helps foster creativity and innovation because it is guided by circular, layered reasoning.*
Design Thinking within Education
In an educational setting, design thinking takes on numerous models. The IDEA model is a framework that was developed by a team of Lead Design Teachers and consulting experts who participated in Art Education by Design: Creating Communities of Learners through Action Research, supported by a grant from the National Art Education Foundation.
The IDEA model
Identify: find the intended problem to be solved and the desired outcomes
- Define: Investigate and develop required knowledge and skills, supported by cycles of teacher-led instruction, guided practice, and reflection.
- Explore: Brainstorm, experiment, sketch and construct prototypes, through increasingly independent cycles of creating, reflecting, assessing, revising, and selecting most effective solutions.
- Assess: Understand and articulate learning and outcomes by presenting and explaining the design solution to an audience and considering feedback for improvement and connection to real life applications.
This model and others were best explained during a session on QX Super Schools. Dr. Martin Rayala and Dr. Cristina Alvarez founded Design-Lab High School in Newark, Delaware, the first public charter school in the state to use Design Thinking as a signature instructional practice. It uses a placed-based learning model, allowing students to learn in buildings and spaces within a 2 mile radius of their community. If students need to learn about government, they go to town hall. Design-lab school's use of placed-based learning is a progressive vision for the future of education and tripled my interest in utilizing design thinking to solve issues in my classroom, school, and community. I agreed with Dr. Rayala’s idea of disruptive design; in order to improve the current educational climate across the country, we must rid our schools of stagnant systems. Watch Dr. Rayala's TED talk titled Blowing the Roof Off of Education.
Within our smaller breakout sessions, I met two innovative and enigmatic elementary art teachers, Chapin Schnick, Smith Fine Arts Academy in Martinsville, IN, and Kendall Gamelin, Chapel Hill Elementary in Decatur, GA. From Chapin I learned about TAB, Teaching for Artistic Behavior, and how to orient the art room environment for best practices. Chapin has been using TAB for years in her classroom and recently won a grant to turn her school into a fine arts campus. Within 20 minutes of sharing ideas and problem solving with these women, I had a completely new idea for my upcoming school year.
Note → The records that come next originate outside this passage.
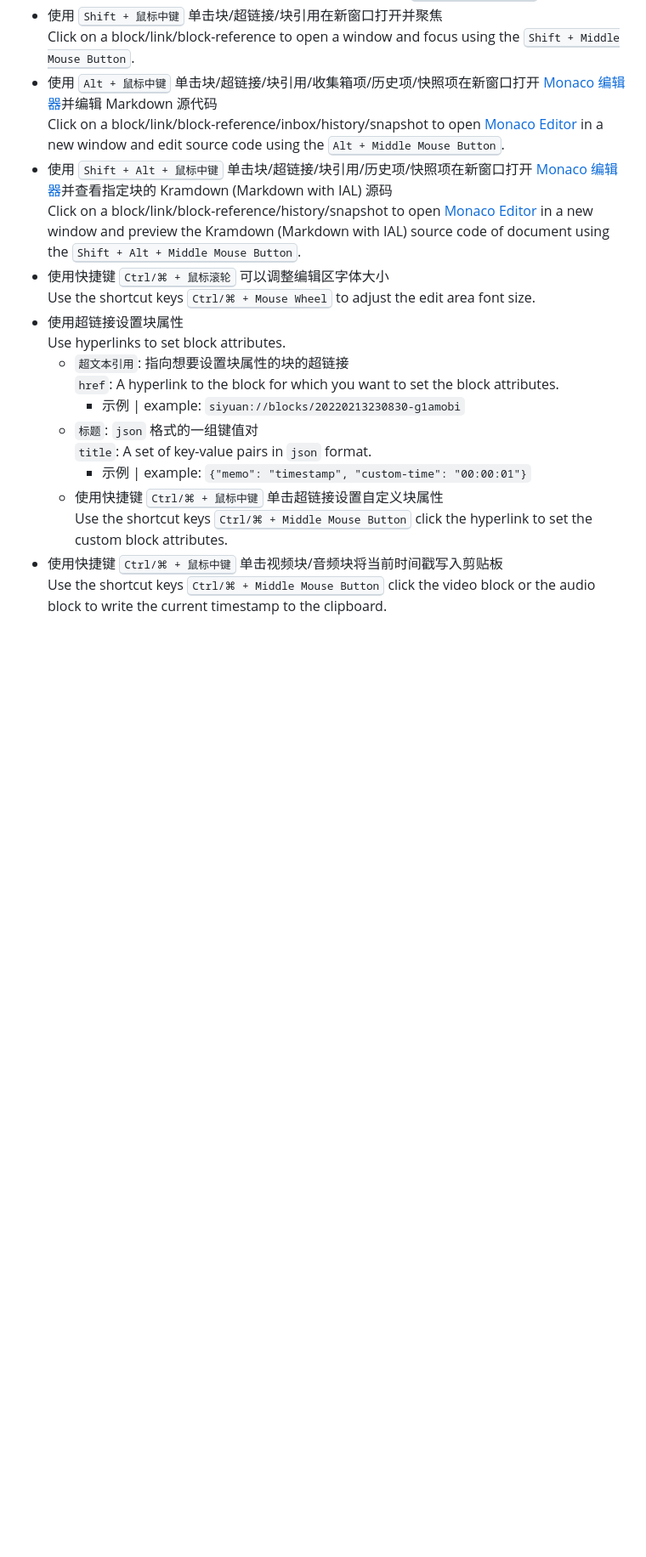
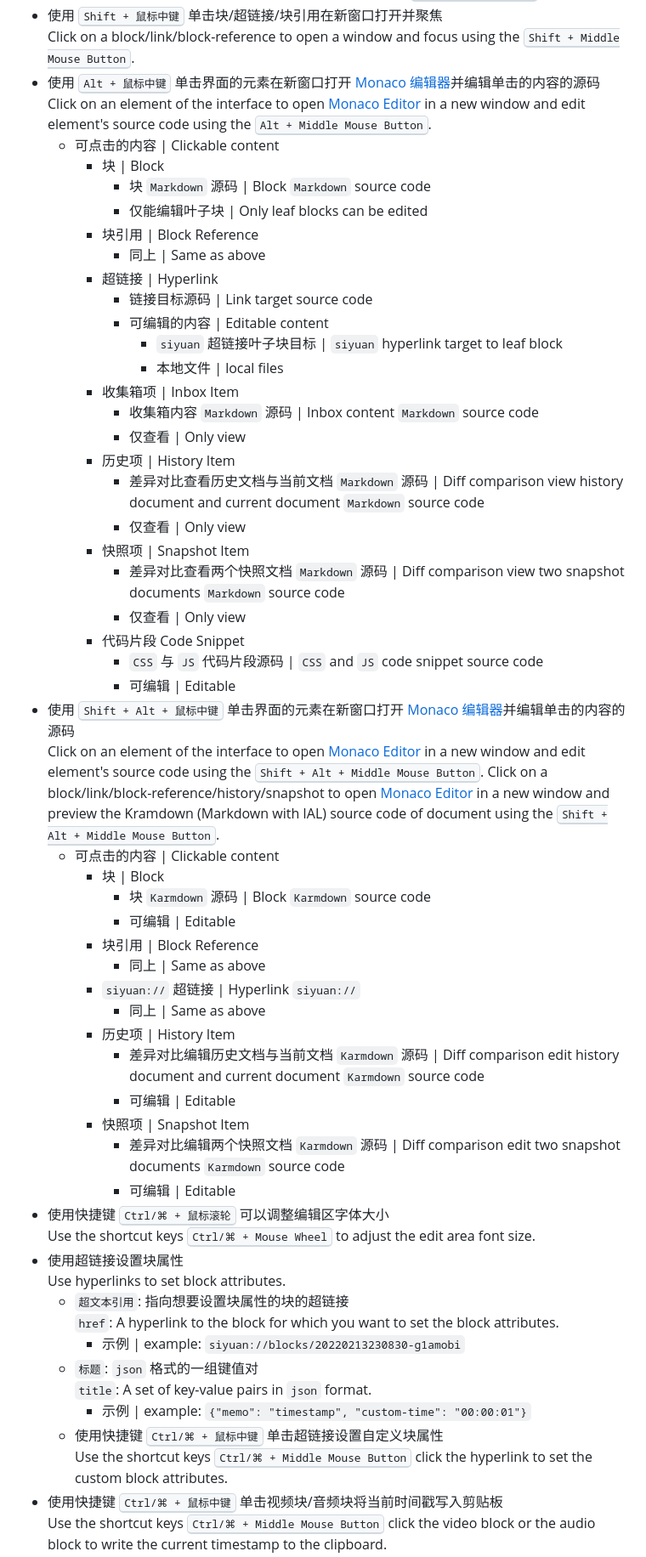
Before and after one commit to Zuoqiu-Yingyi/siyuan-theme-dark-plus, a Markdown page: README.md, the part around one of its changes. Shown at 85% size. Rendered like a GitHub page; blank space fills up the shorter version.

Commit message:
doc: 完善在新窗口打开 Monaco 编辑器功能的文档 | Improve the documentation of the function of opening Monaco editor in a new window.

```diff
--- a/README.md
+++ b/README.md
@@ -389,10 +389,48 @@ Note: When using the browser to access SiYuan, this feature may be blocked by th
   Click on a slider on the right side of the document or current reading progress indicator to jump to where the document was last browsed using the <kbd>Right Mouse Button</kbd>.
 - 使用 <kbd>Shift + 鼠标中键</kbd> 单击块/超链接/块引用在新窗口打开并聚焦
   Click on a block/link/block-reference to open a window and focus using the <kbd>Shift + Middle Mouse Button</kbd>.
-- 使用 <kbd>Alt + 鼠标中键</kbd> 单击块/超链接/块引用/收集箱项/历史项/快照项在新窗口打开 [Monaco 编辑器](https://github.com/microsoft/monaco-editor)并编辑 Markdown 源代码
-  Click on a block/link/block-reference/inbox/history/snapshot to open [Monaco Editor](https://github.com/microsoft/monaco-editor) in a new window and edit source code using the <kbd>Alt + Middle Mouse Button</kbd>.
-- 使用 <kbd>Shift + Alt + 鼠标中键</kbd> 单击块/超链接/块引用/历史项/快照项在新窗口打开 [Monaco 编辑器](https://github.com/microsoft/monaco-editor)并查看指定块的 Kramdown (Markdown with IAL) 源码
+- 使用 <kbd>Alt + 鼠标中键</kbd> 单击界面的元素在新窗口打开 [Monaco 编辑器](https://github.com/microsoft/monaco-editor)并编辑单击的内容的源码
+  Click on an element of the interface to open [Monaco Editor](https://github.com/microsoft/monaco-editor) in a new window and edit element's source code using the <kbd>Alt + Middle Mouse Button</kbd>.
+  - 可点击的内容 | Clickable content
+    - 块 | Block
+      - 块 `Markdown` 源码 | Block `Markdown` source code
+      - 仅能编辑叶子块 | Only leaf blocks can be edited
+    - 块引用 | Block Reference
+      - 同上 | Same as above
+    - 超链接 | Hyperlink
+      - 链接目标源码 | Link target source code
+      - 可编辑的内容 | Editable content
+        - `siyuan` 超链接叶子块目标 | `siyuan` hyperlink target to leaf block
+        - 本地文件 | local files
+    - 收集箱项 | Inbox Item
+      - 收集箱内容 `Markdown` 源码 | Inbox content `Markdown` source code
+      - 仅查看 | Only view
+    - 历史项 | History Item
+      - 差异对比查看历史文档与当前文档 `Markdown` 源码 | Diff comparison view history document and current document `Markdown` source code
+      - 仅查看 | Only view
+    - 快照项 | Snapshot Item
+      - 差异对比查看两个快照文档 `Markdown` 源码 | Diff comparison view two snapshot documents `Markdown` source code
+      - 仅查看 | Only view
+    - 代码片段  Code Snippet
+      - `CSS` 与 `JS` 代码片段源码 | `CSS` and `JS` code snippet source code
+      - 可编辑 | Editable
+- 使用 <kbd>Shift + Alt + 鼠标中键</kbd> 单击界面的元素在新窗口打开 [Monaco 编辑器](https://github.com/microsoft/monaco-editor)并编辑单击的内容的源码
+  Click on an element of the interface to open [Monaco Editor](https://github.com/microsoft/monaco-editor) in a new window and edit element's source code using the <kbd>Shift + Alt + Middle Mouse Button</kbd>.
   Click on a block/link/block-reference/history/snapshot to open [Monaco Editor](https://github.com/microsoft/monaco-editor) in a new window and preview the Kramdown (Markdown with IAL) source code of document using the <kbd>Shift + Alt + Middle Mouse Button</kbd>.
+  - 可点击的内容 | Clickable content
+    - 块 | Block
+      - 块 `Karmdown` 源码 | Block `Karmdown` source code
+      - 可编辑 | Editable
+    - 块引用 | Block Reference
+      - 同上 | Same as above
+    - `siyuan://` 超链接 | Hyperlink `siyuan://`
+      - 同上 | Same as above
+    - 历史项 | History Item
+      - 差异对比编辑历史文档与当前文档 `Karmdown` 源码 | Diff comparison edit history document and current document `Karmdown` source code
+      - 可编辑 | Editable
+    - 快照项 | Snapshot Item
+      - 差异对比编辑两个快照文档 `Karmdown` 源码 | Diff comparison edit two snapshot documents `Karmdown` source code
+      - 可编辑 | Editable
 - 使用快捷键 <kbd>Ctrl/⌘ + 鼠标滚轮</kbd> 可以调整编辑区字体大小
   Use the shortcut keys <kbd>Ctrl/⌘ + Mouse Wheel</kbd> to adjust the edit area font size.
 - 使用超链接设置块属性
```
Also changed, not shown: other parts of README.md (+2 -2 lines), CHANGELOG.md (+1 -0 lines).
I was most inspired by Kevin Henry’s presentation on sketchnoting: a visual process of drawing while thinking using simple language: point, line, and plane. A unique blending of words and graphics that encourage a deeper understanding of selected issues and possible outcomes. Speed and space are essential, as are the marks used to connect or highlight key ideas. Sketchnoting is a mapping of visual thought. Not hard, not easy. Ah, Design Thinking. My brain is tingling just thinking about it. I can say it touched a nerve and I can’t go back now. The guilt of not having been doing it this whole time is too great.
Below are a few of my sketchnotes from the week:
I've created a page to record my exploration in sketchnoting and will tweet my progress!
I conclude with a sketchnote video I made for our final Community breakout session challange to define a particular challenge unique to your field and describe possible solutions using a metaphor.
*prepared for visual arts administration and teachers from the Dallas, TEXAS Independent School District by the members of the Communication Design faculty from UNT’s College of Visual Arts and Design